With the cost of living sky-rocketing and diminishing means of survival, Ramathan recently relocated to his aunt’s home in the same Kasanga neighbourhood, about five kilometres from the city centre. It is from here that he walks to the city centre daily in search of a job. The aunt, Nalongo Khadija, thinks the government should do more. “We have unemployment biting hard. The world would be a better place if the government looked at its own people,” she said.
Ramathan is frustrated. He wants those who planted the bombs that maimed him and killed his brother brought to book. In fact, he thinks they deserve death. “I will never forgive the al Shabaab,” he says. “See what they did to me. My brother left behind a 22-year-old widow and a baby. They are suffering.”
“Whenever people call for forgiveness of the killers, I feel bad. I want the al-Shabaab annihilated. I am willing to join the Ugandan army and go to Somalia just to have my share of revenge against the terrorists.” The militant Islamic outfit based in Somalia claimed responsibility for the attacks that in total killed 76 people and left hundreds injured. Back to Ramathan, the anger is visible on his face. He, however, is not alone.
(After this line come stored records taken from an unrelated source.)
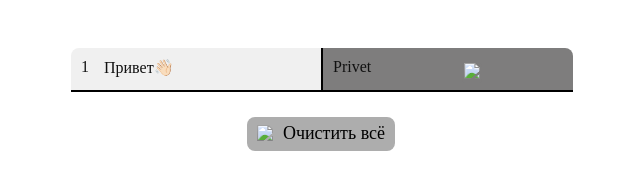
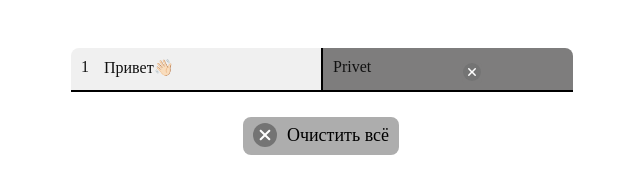
Before and after one commit to ArturitoDevelop/Translit, a plain HTML site: page index.html in a window 1280 px wide. Shown: the part 135-328 px from the top of the page, 319-959 px from the left. Drawn offline with Linux system fonts and the light colour scheme; files that its build step writes are made by us from their sources.

Commit message:
Update index.html

```diff
--- a/index.html
+++ b/index.html
@@ -17,13 +17,13 @@
 
       <div class="translit">
         Privet<button class="deleteButton">
-          <img src="./icons/cross.svg" />
+          <img src="./cross.svg" />
         </button>
       </div>
     </div>
     <div class="downBtn">
       <button class="btnDel">
-        <img id="crosss" src="icons/Group1.svg" />Очистить всё
+        <img id="crosss" src="./Group1.svg" />Очистить всё
       </button>
     </div>
   </body>
```
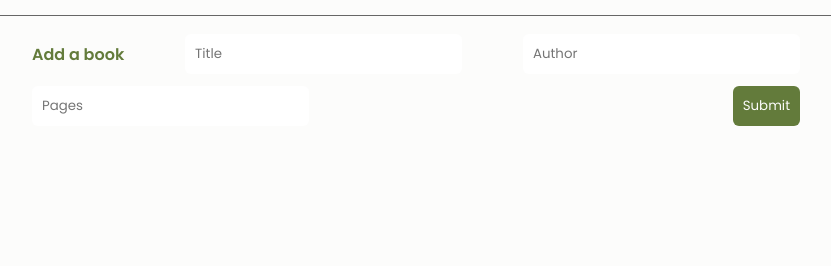
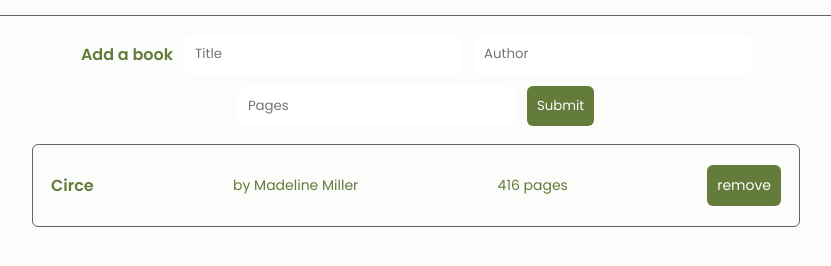
Before and after one commit to ayichung/library-app, a website with bundled scripts: page dist/index.html in a window 1280 px wide. Shown: the part 76-342 px from the top of the page, without its empty margins (224-1055 px from the left). Built offline with nearby package versions, Linux system fonts and the light colour scheme.

Commit message:
Write style for book elements

```diff
--- a/src/index.js
+++ b/src/index.js
@@ -3,4 +3,4 @@ import Ui from './ui';
 
 // startup
 const ui = new Ui();
-document.addEventListener('DOMContentLoaded', ui.loadLibrary());
+document.addEventListener('DOMContentLoaded', ui.loadList());
--- a/src/style.css
+++ b/src/style.css
@@ -38,20 +38,18 @@ h1 {
 /* MAIN */
 
 main {
-    display: flex;
-    justify-content: center;
+    align-items: center;
 }
 
 form {
     display: flex;
     flex-wrap: wrap;
     align-items: center;
-    justify-content: space-between;
+    justify-content: center;
     padding-bottom: 18px;
     gap: 12px;
     font-size: 16px;
     font-weight: 600;
-
 }
 
 input:focus {
@@ -71,7 +69,24 @@ button {
     color:#FCFCFB;
 }
 
-.books-list {
+.book {
     display: flex;
     justify-content: space-between;
+    align-items: center;
+    margin-bottom: 18px;
+    border-style: solid;
+    border-width: 1px;
+    border-color: #666666;
+    border-radius: 6px;
+    padding: 12px 18px;
 }
+
+.title {
+    font-weight: 600;
+    font-size: 16px !important;
+}
+
+.book > p,
+.book > button {
+    font-size: 14px;
+}
--- a/src/ui.js
+++ b/src/ui.js
@@ -2,21 +2,52 @@ import Book from './book.js';
 import Library from './library.js';
 
 export default class Ui {
-    loadLibrary () {
+    loadList () {
         // testing setup
         const library = new Library();
         const book = new Book("Circe", "Madeline Miller", 416);
         library.addBookToLibrary(book);
+        this.clearList();  // this should go in add/delete methods
 
-        // here
-        const books = library.getLibrary();
-        console.log(books);
-        // do dom stuff
+        // here, just finished implement load list
+        // next, implement add book for storage
+        // and then add book from input fields
+        // and then delete stuff
+        const list = document.querySelector(".book-list");
+        const lib = library.getLibrary();
+        for (const i in lib) {
+            console.log(lib[i]);
+            const bookElem = this.createBookElem(book);
+            list.appendChild(bookElem);
+        }
     }
 
-    // clearLibrary () {
+    createBookElem (book) {
+        const bookElem = document.createElement("div");
+        const title = document.createElement("p")
+        const author = document.createElement("p")
+        const pages = document.createElement("p")
+        const rmBtn = document.createElement("button")
 
-    // }
+        bookElem.classList.add("book");
+        title.classList.add("title");
+        title.textContent = book.title;
+        author.textContent = "by " + book.author;
+        pages.textContent = book.pages + " pages";
+        rmBtn.textContent = "remove";
+
+        bookElem.appendChild(title);
+        bookElem.appendChild(author);
+        bookElem.appendChild(pages);
+        bookElem.appendChild(rmBtn);
+
+        return bookElem;
+    }
+
+    clearList () {
+        const list = document.querySelector(".book-list");
+        list.textContent = null;
+    }
 
     // listen for submit btn
         // new book
@@ -37,4 +68,4 @@ export default class Ui {
     // }
 }
 
-export const { loadLibrary } = new Ui();
+export const { loadList: loadLibrary } = new Ui();
```
Also changed, not shown: dist/index.html, dist/main.js.
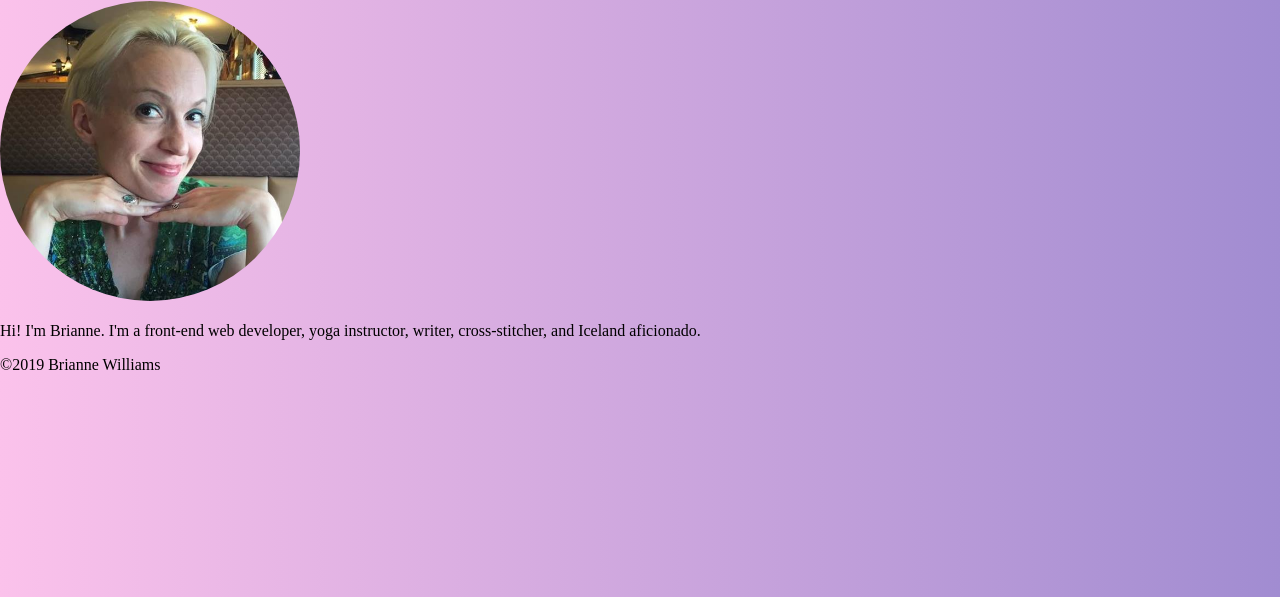
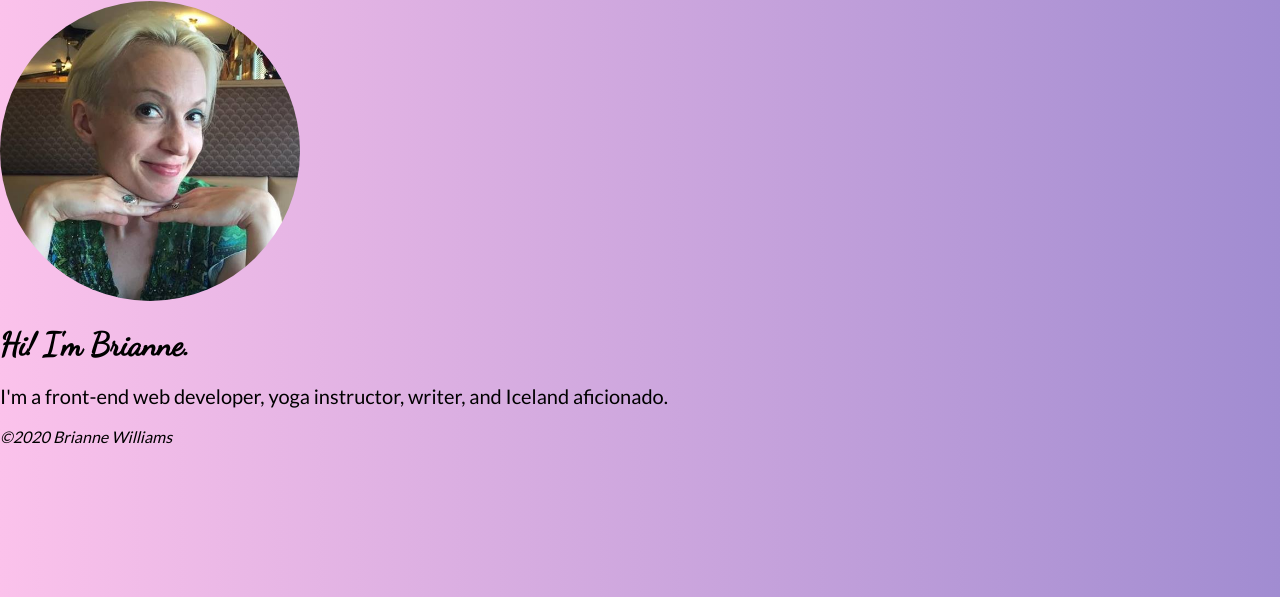
Before and after one commit to litajupiter/litajupiter.github.io, a plain HTML site: page index.html in a window 1280 px wide. Shown: the part 203-800 px from the top of the page. Drawn offline with Linux system fonts and the light colour scheme.

Commit message:
Adding google fonts and some styles

```diff
--- a/css/main.css
+++ b/css/main.css
@@ -2,7 +2,21 @@ body {
   background: linear-gradient(to left, #a18cd1 0%, #fbc2eb 100%);
 }
 
-#profile {
+.profile-pic {
   border-radius: 50%;
   width: 300px;
 }
+
+h1 {
+  font-family: 'Dancing Script', cursive;
+}
+
+p {
+  font-family: 'Lato', sans-serif;
+  font-size: 1.25rem;
+}
+
+footer p {
+  font-size: 1rem;
+  font-style: italic;
+}
--- a/index.html
+++ b/index.html
@@ -4,24 +4,26 @@
   <meta charset="UTF-8">
   <meta name="viewport" content="width=device-width, initial-scale=1.0">
   <meta http-equiv="X-UA-Compatible" content="ie=edge">
+  <link href="https://fonts.googleapis.com/css2?family=Dancing+Script&family=Lato&display=swap" rel="stylesheet">
   <link rel="stylesheet" href="css/normalize.css">
   <link rel="stylesheet" href="css/main.css">
   <title>Brianne Williams</title>
 </head>
 <body>
   <header>
-    <img src="img/logo.png" alt="Brianne Williams Logo" id="logo">
+    <img src="img/logo.png" alt="Brianne Williams Logo" class="logo">
   </header>
 
   <main>
     <section class="intro">
-      <img src="img/megreen.jpg" alt="Brianne Williams" id="profile">
-      <p>Hi! I'm Brianne. I'm a front-end web developer, yoga instructor, writer, cross-stitcher, and Iceland aficionado.</p>
+      <img src="img/megreen.jpg" alt="Brianne Williams" class="profile-pic">
+      <h1>Hi! I'm Brianne.</h1>
+      <p>I'm a front-end web developer, yoga instructor, writer, and Iceland aficionado.</p>
     </section>
   </main>
 
   <footer>
-    <p>&copy;2019 Brianne Williams</p>
+    <p>&copy;2020 Brianne Williams</p>
   </footer>
   <script src="js/main.js"></script>
 </body>
```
His sister, Zulaika Saidi, also has no kind words for the terrorists. The once Arsenal die-hard fan now loathes anything football. “I dread the coming World Cup. I hate football,” she says. “If the government cannot do anything to bring to justice those who killed our loved ones, they should do so we forget once and for all.”
Ramathan too has lost attachment to a childhood love—football—that once saw him play for Kibuli FC, a youth team. Not anymore. “I can’t even watch my friends play football now. It brings back sad memories. The only thing I worry about is my leg. I hope it can heal.”
In tomorrow’s paper, read about a street boy, who after weeks of saving, decided to spend his hard-earned money at Kyadondo Rugby Club. Little did he know, he was saving to spend on what would turn out to be a traumatising experience.